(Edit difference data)
[Start of section]
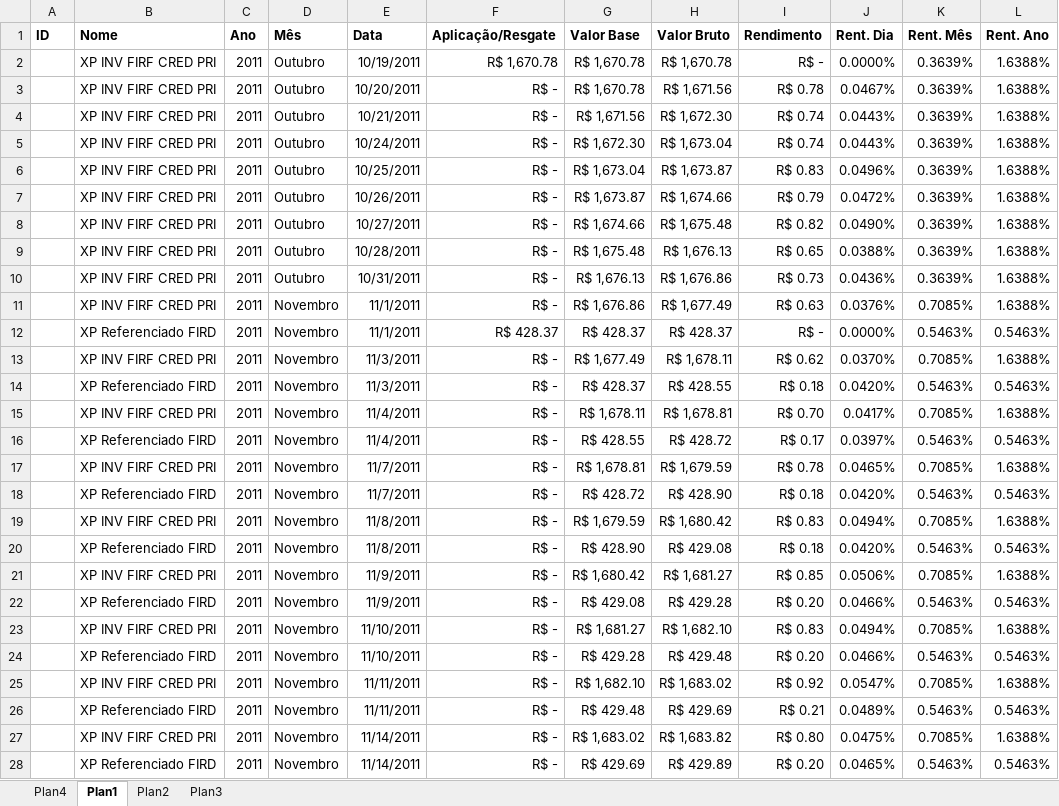
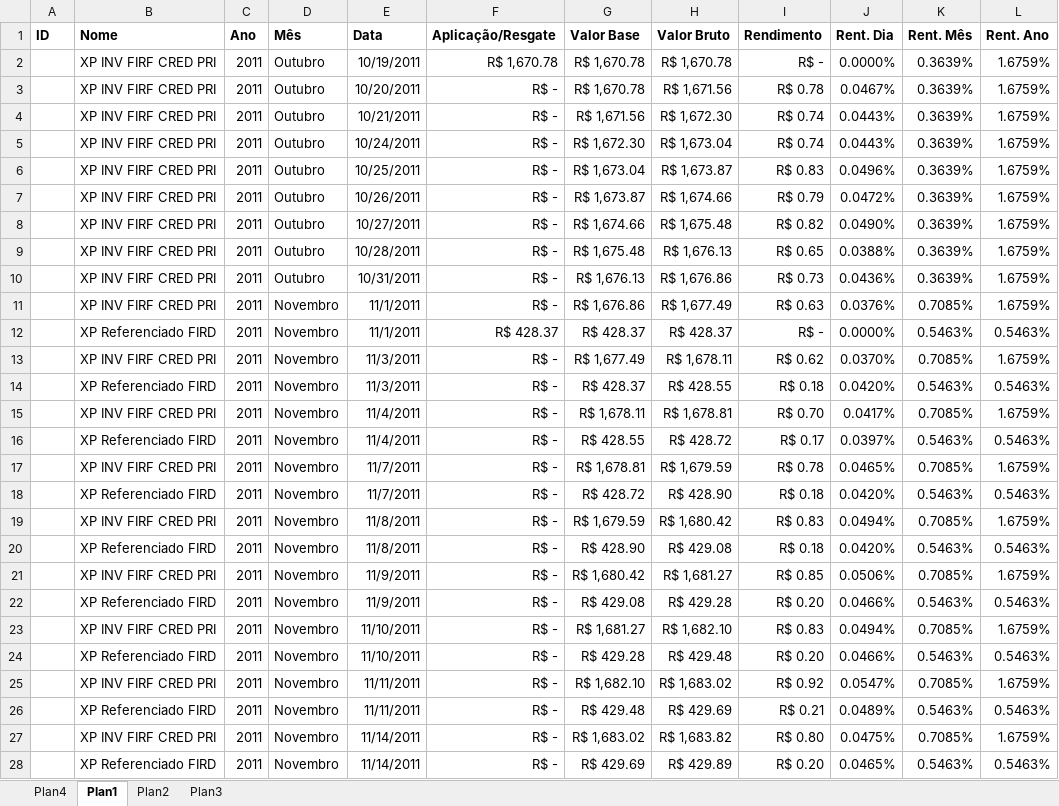
Before and after one commit to bengelbert/ifsc, an Excel workbook: stocks/xpi.xlsx, sheet Plan1, drawn as a sheet; only a part is shown; values as stored, in another font and other column widths than the file's, no borders; conditional formats and table styles not drawn; the diff covers the shown part only; the diff names each change by its address in the sheet, - before the commit and + after, or states it on an @@ line.

```diff
--- a/stocks/xpi.xlsx (sheet Plan1)
+++ b/stocks/xpi.xlsx (sheet Plan1)
-L2:L11 (Rent. Ano): 1.6388%
+L2:L11 (Rent. Ano): 1.6759%
-L13 (Rent. Ano): 1.6388%
+L13 (Rent. Ano): 1.6759%
-L15 (Rent. Ano): 1.6388%
+L15 (Rent. Ano): 1.6759%
-L17 (Rent. Ano): 1.6388%
+L17 (Rent. Ano): 1.6759%
-L19 (Rent. Ano): 1.6388%
+L19 (Rent. Ano): 1.6759%
-L21 (Rent. Ano): 1.6388%
+L21 (Rent. Ano): 1.6759%
-L23 (Rent. Ano): 1.6388%
+L23 (Rent. Ano): 1.6759%
-L25 (Rent. Ano): 1.6388%
+L25 (Rent. Ano): 1.6759%
-L27 (Rent. Ano): 1.6388%
+L27 (Rent. Ano): 1.6759%
```
Also changed, not shown: 5 added rows, 2 removed rows and 77 edited cells elsewhere in this sheet, sheet Plan4, 2 other files.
[End of section]
WORK TO BE COMPLETED> Restate each entry exactly, omitting pictures.

TASK OUTPUT>
Before and after one commit to bengelbert/ifsc, an Excel workbook: stocks/xpi.xlsx, sheet Plan1, drawn as a sheet; only a part is shown; values as stored, in another font and other column widths than the file's, no borders; conditional formats and table styles not drawn; the diff covers the shown part only; the diff names each change by its address in the sheet, - before the commit and + after, or states it on an @@ line.

```diff
--- a/stocks/xpi.xlsx (sheet Plan1)
+++ b/stocks/xpi.xlsx (sheet Plan1)
-L2:L11 (Rent. Ano): 1.6388%
+L2:L11 (Rent. Ano): 1.6759%
-L13 (Rent. Ano): 1.6388%
+L13 (Rent. Ano): 1.6759%
-L15 (Rent. Ano): 1.6388%
+L15 (Rent. Ano): 1.6759%
-L17 (Rent. Ano): 1.6388%
+L17 (Rent. Ano): 1.6759%
-L19 (Rent. Ano): 1.6388%
+L19 (Rent. Ano): 1.6759%
-L21 (Rent. Ano): 1.6388%
+L21 (Rent. Ano): 1.6759%
-L23 (Rent. Ano): 1.6388%
+L23 (Rent. Ano): 1.6759%
-L25 (Rent. Ano): 1.6388%
+L25 (Rent. Ano): 1.6759%
-L27 (Rent. Ano): 1.6388%
+L27 (Rent. Ano): 1.6759%
```
Also changed, not shown: 5 added rows, 2 removed rows and 77 edited cells elsewhere in this sheet, sheet Plan4, 2 other files.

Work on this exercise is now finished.